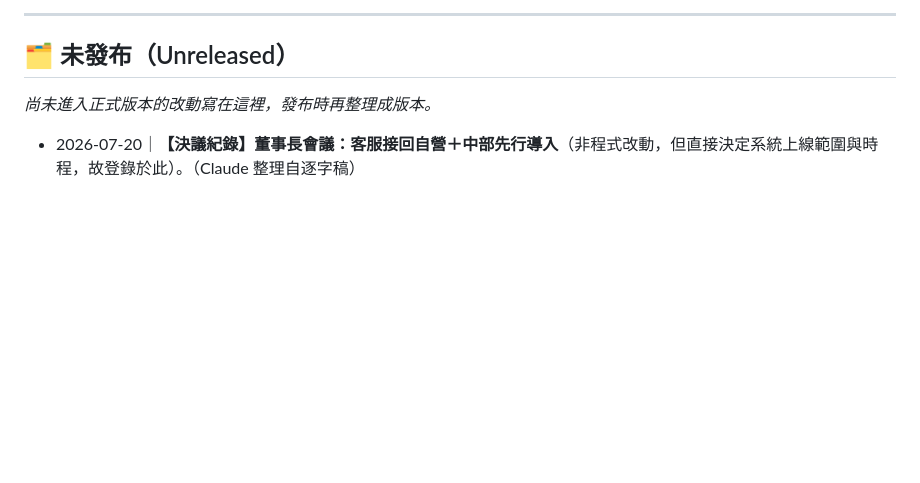
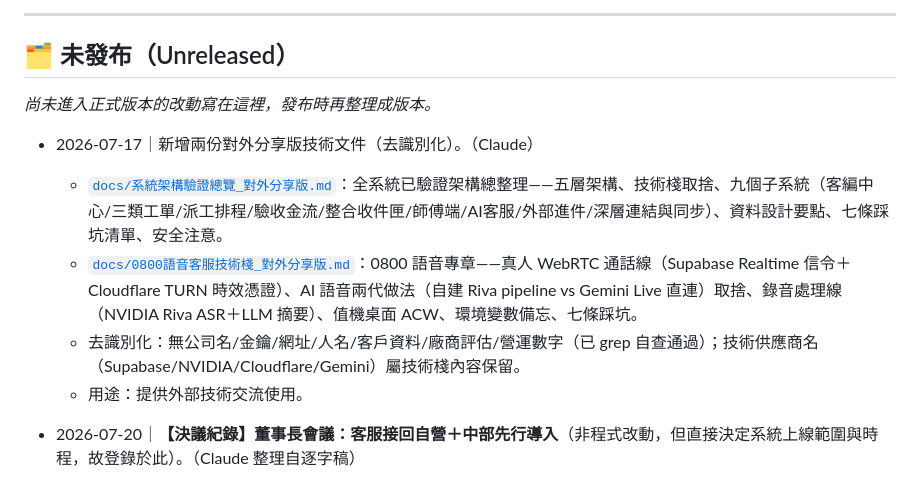
Before and after one commit to fishchen0707-source/waferlockCRM, a Markdown page: 版本紀錄.md, the part around the change. GitHub-like rendering; blank space fills up the shorter version.

Commit message:
docs: 新增兩份對外分享版技術文件（去識別化）
- 系統架構驗證總覽：五層架構、九個子系統、資料設計、踩坑清單
- 0800 語音技術棧：WebRTC 真人通話、AI 語音兩代做法、STT worker、ACW
- 無公司名/金鑰/網址/人名/廠商評估/營運數字，grep 自查通過

Co-Authored-By: Claude Fable 5 <noreply@anthropic.com>

```diff
--- a/版本紀錄.md
+++ b/版本紀錄.md
@@ -116,6 +116,12 @@
 ## 🗂️ 未發布（Unreleased）
 
 _尚未進入正式版本的改動寫在這裡，發布時再整理成版本。_
+
+- 2026-07-17｜新增兩份對外分享版技術文件（去識別化）。（Claude）
+  - [`docs/系統架構驗證總覽_對外分享版.md`](docs/系統架構驗證總覽_對外分享版.md)：全系統已驗證架構總整理——五層架構、技術棧取捨、九個子系統（客編中心/三類工單/派工排程/驗收金流/整合收件匣/師傅端/AI客服/外部進件/深層連結與同步）、資料設計要點、七條踩坑清單、安全注意。
+  - [`docs/0800語音客服技術棧_對外分享版.md`](docs/0800語音客服技術棧_對外分享版.md)：0800 語音專章——真人 WebRTC 通話線（Supabase Realtime 信令＋Cloudflare TURN 時效憑證）、AI 語音兩代做法（自建 Riva pipeline vs Gemini Live 直連）取捨、錄音處理線（NVIDIA Riva ASR＋LLM 摘要）、值機桌面 ACW、環境變數備忘、七條踩坑。
+  - 去識別化：無公司名/金鑰/網址/人名/客戶資料/廠商評估/營運數字（已 grep 自查通過）；技術供應商名（Supabase/NVIDIA/Cloudflare/Gemini）屬技術棧內容保留。
+  - 用途：提供外部技術交流使用。
 
 - 2026-07-20｜**【決議紀錄】董事長會議：客服接回自營＋中部先行導入**（非程式改動，但直接決定系統上線範圍與時程，故登錄於此）。（Claude 整理自逐字稿）
 
```
Also changed, not shown: docs/0800語音客服技術棧_對外分享版.md (added, +184 -0 lines), docs/系統架構驗證總覽_對外分享版.md (added, +165 -0 lines).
★ ★ ★ ★ ★ ★ ★
(Description of the task) Only the text of the records belongs in your answer, repeated exactly; the pictures stay out.

(Response to this task)
Before and after one commit to fishchen0707-source/waferlockCRM, a Markdown page: 版本紀錄.md, the part around the change. GitHub-like rendering; blank space fills up the shorter version.

Commit message:
docs: 新增兩份對外分享版技術文件（去識別化）
- 系統架構驗證總覽：五層架構、九個子系統、資料設計、踩坑清單
- 0800 語音技術棧：WebRTC 真人通話、AI 語音兩代做法、STT worker、ACW
- 無公司名/金鑰/網址/人名/廠商評估/營運數字，grep 自查通過

Co-Authored-By: Claude Fable 5 <noreply@anthropic.com>

```diff
--- a/版本紀錄.md
+++ b/版本紀錄.md
@@ -116,6 +116,12 @@
 ## 🗂️ 未發布（Unreleased）
 
 _尚未進入正式版本的改動寫在這裡，發布時再整理成版本。_
+
+- 2026-07-17｜新增兩份對外分享版技術文件（去識別化）。（Claude）
+  - [`docs/系統架構驗證總覽_對外分享版.md`](docs/系統架構驗證總覽_對外分享版.md)：全系統已驗證架構總整理——五層架構、技術棧取捨、九個子系統（客編中心/三類工單/派工排程/驗收金流/整合收件匣/師傅端/AI客服/外部進件/深層連結與同步）、資料設計要點、七條踩坑清單、安全注意。
+  - [`docs/0800語音客服技術棧_對外分享版.md`](docs/0800語音客服技術棧_對外分享版.md)：0800 語音專章——真人 WebRTC 通話線（Supabase Realtime 信令＋Cloudflare TURN 時效憑證）、AI 語音兩代做法（自建 Riva pipeline vs Gemini Live 直連）取捨、錄音處理線（NVIDIA Riva ASR＋LLM 摘要）、值機桌面 ACW、環境變數備忘、七條踩坑。
+  - 去識別化：無公司名/金鑰/網址/人名/客戶資料/廠商評估/營運數字（已 grep 自查通過）；技術供應商名（Supabase/NVIDIA/Cloudflare/Gemini）屬技術棧內容保留。
+  - 用途：提供外部技術交流使用。
 
 - 2026-07-20｜**【決議紀錄】董事長會議：客服接回自營＋中部先行導入**（非程式改動，但直接決定系統上線範圍與時程，故登錄於此）。（Claude 整理自逐字稿）
 
```
Also changed, not shown: docs/0800語音客服技術棧_對外分享版.md (added, +184 -0 lines), docs/系統架構驗證總覽_對外分享版.md (added, +165 -0 lines).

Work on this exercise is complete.